----- Dataset entries
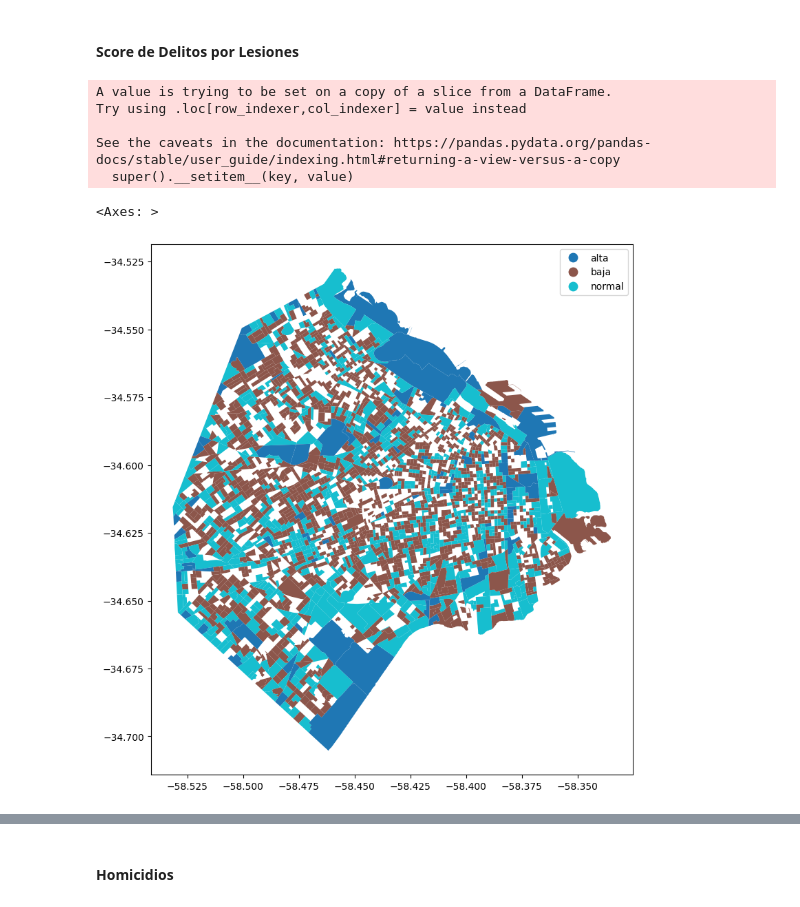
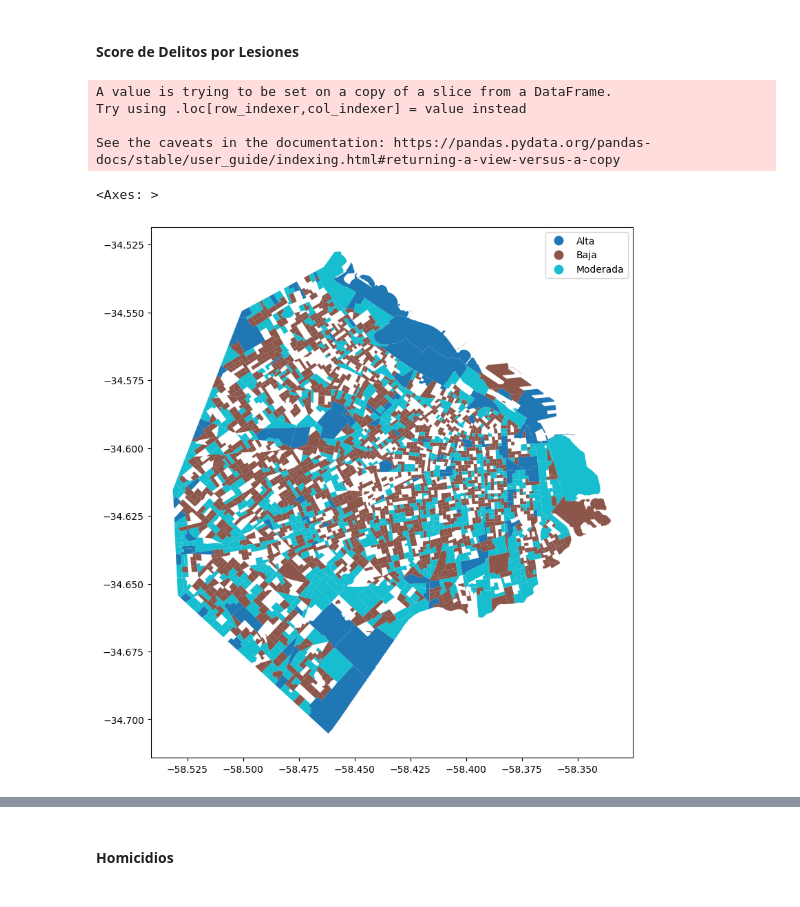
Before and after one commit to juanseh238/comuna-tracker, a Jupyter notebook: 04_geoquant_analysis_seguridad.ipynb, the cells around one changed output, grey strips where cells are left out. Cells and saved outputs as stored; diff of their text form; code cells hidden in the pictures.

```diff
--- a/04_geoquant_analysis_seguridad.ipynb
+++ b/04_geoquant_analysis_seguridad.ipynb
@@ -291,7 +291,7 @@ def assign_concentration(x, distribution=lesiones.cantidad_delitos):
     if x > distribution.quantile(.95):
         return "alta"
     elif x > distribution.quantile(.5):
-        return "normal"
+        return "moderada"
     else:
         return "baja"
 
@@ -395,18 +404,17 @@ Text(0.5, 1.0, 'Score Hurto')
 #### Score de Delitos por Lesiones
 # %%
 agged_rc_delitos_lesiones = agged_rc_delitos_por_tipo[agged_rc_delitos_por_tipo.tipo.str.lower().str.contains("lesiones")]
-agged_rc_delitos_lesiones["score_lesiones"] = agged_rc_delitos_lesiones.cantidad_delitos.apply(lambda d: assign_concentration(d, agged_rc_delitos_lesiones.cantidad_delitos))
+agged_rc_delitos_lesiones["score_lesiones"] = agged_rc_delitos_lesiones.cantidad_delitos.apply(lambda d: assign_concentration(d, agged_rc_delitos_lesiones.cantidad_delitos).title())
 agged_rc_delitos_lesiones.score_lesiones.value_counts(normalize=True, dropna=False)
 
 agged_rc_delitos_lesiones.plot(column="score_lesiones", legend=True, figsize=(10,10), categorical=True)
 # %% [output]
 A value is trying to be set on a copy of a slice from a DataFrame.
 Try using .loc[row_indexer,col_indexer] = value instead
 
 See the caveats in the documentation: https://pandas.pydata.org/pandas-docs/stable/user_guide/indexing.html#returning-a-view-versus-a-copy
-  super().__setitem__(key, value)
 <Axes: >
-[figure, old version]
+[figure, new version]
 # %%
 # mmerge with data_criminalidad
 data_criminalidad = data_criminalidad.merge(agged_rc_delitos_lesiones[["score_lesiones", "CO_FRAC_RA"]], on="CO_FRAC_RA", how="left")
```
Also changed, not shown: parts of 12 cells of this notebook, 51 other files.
----------
__How to complete this task__.
Which lines above contain "output"? Show each of them.

__Task response__.
Before and after one commit to juanseh238/comuna-tracker, a Jupyter notebook: 04_geoquant_analysis_seguridad.ipynb, the cells around one changed output, grey strips where cells are left out. Cells and saved outputs as stored; diff of their text form; code cells hidden in the pictures.
 # %% [output]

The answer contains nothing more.